The Real Point of Zero Point

While Kenneth Ford’s 101 Quantum Questions was generally good, there was one really regrettable bit, in Question 23: What is a “state of motion?” When giving examples of states, Ford defines the ground state as the lowest-energy state of a nucleus, then notes that its energy is not zero. He then writes: An object brought […]

Why So Many Theorists?

When I was looking over the Great Discoveries series titles for writing yesterday’s Quantum Man review, I was struck again by how the Rutherford biography by Richard Reeves is an oddity. Not only is Rutherford a relatively happy fellow– the book is really lacking in the salacious gossip that is usually a staple of biography, […]

Quantum Man by Lawrence Krauss

While I’ve got a few more review copies backlogged around here, the next book review post is one that I actually paid for myself, Lawrence Krauss’s Quantum Man: Richard Feynman’s Life in Science, part of Norton’s Great Discoveries series of scientific biographies. I’m a fan of the series– past entries reviewed here include Richard Reeves’s […]

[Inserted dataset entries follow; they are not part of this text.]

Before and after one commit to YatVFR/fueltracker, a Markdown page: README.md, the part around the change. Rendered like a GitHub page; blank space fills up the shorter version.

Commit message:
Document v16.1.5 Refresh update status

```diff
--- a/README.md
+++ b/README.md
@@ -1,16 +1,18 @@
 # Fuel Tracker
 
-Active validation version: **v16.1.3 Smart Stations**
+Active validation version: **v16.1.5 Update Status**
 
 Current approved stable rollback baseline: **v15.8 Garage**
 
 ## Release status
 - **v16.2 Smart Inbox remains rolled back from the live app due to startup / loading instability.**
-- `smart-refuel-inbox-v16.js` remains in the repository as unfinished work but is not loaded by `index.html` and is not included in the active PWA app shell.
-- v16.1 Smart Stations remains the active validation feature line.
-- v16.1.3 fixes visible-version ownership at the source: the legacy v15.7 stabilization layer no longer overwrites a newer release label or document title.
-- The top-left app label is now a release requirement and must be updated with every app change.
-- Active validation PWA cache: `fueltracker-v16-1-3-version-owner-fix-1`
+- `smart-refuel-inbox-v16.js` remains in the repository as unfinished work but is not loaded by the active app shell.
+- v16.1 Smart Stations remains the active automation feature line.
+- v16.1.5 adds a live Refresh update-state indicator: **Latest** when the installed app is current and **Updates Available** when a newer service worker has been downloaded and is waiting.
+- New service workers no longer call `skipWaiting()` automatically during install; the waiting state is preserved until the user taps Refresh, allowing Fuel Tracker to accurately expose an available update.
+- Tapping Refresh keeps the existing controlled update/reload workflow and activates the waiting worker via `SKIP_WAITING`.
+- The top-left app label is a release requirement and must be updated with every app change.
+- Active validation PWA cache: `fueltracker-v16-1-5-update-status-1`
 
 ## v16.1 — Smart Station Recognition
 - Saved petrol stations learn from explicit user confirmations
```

What Counts as “Quantum Physics?”

In comments to yesterday’s post about precision measurements, Bjoern objected to the use of “quantum mechanics” as a term encompassing QED: IMO, one should say “quantum theory” here instead of “quantum mechanics”. After all, what is usually known as quantum mechanics (the stuff one learns in basic courses) is essentially the quantization of classical mechanics, […]

Bouncing Neutrons for Fun and Science: “Realization of a gravity-resonance-spectroscopy technique”

Several people blogged about a new measurement of gravitational states of neutrons done by physicists using ultracold neutrons from the Institut Laue-Langevin in France. I had to resort to Twitter to get access to the paper (we don’t get Nature Physics here, and it’s way faster than Inter-Library Loan), but this is a nice topic […]

Quantum Mechanics vs. Relativity: It Depends on What “Understand” Means

Sean Carroll and Brad DeLong have each recently asserted that relativity is easier to understand than quantum mechanics. Both quote Feynman saying that nobody understands quantum mechanics, but Sean gives more detail: “Hardness” is not a property that inheres in a theory itself; it’s a statement about the relationship between the theory and the human […]

Heavy Heavy Water

I make an effort to say nice things about pop-science books that I read, whether for book research or blog reviews. Every now and then, though, I hit a book that has enough problems that I have a hard time taking anything positive from it. I got David Bodanis’s E=mc2: A Biography of the World’s […]

What Counts As Successful Outreach?

Part of this past weekend’s meeting of the Committee on Informing the Public was to evaluate 100+ proposals for “mini-grants” of up to $10,000 for new outreach activities. It wouldn’t be appropriate to go into detail about any of the proposals or what we decided (the PI’s of the proposals we decided to fund will […]

Massive by Ian Sample

The physics book generating the most bloggy buzz in the latter part of 2010 would have to be Ian Sample’s Massive: The Missing Particle that Sparked the Greatest Hunt in Science, about the as yet undetected particle known as the Higgs boson. Detecting the Hiigs is the most immediate goal of the Large Hadron Collider, […]

Possibly Stupid Question: Why All These Extra Particles?

I’ve reached a point in the book-in-progress where I find myself needing to talk a little about particle physics. As this is very much not my field, this quickly led to a situation where the dog asked a question I can’t answer. But, hey, that’s why I have a blog with lots of smart readers… […]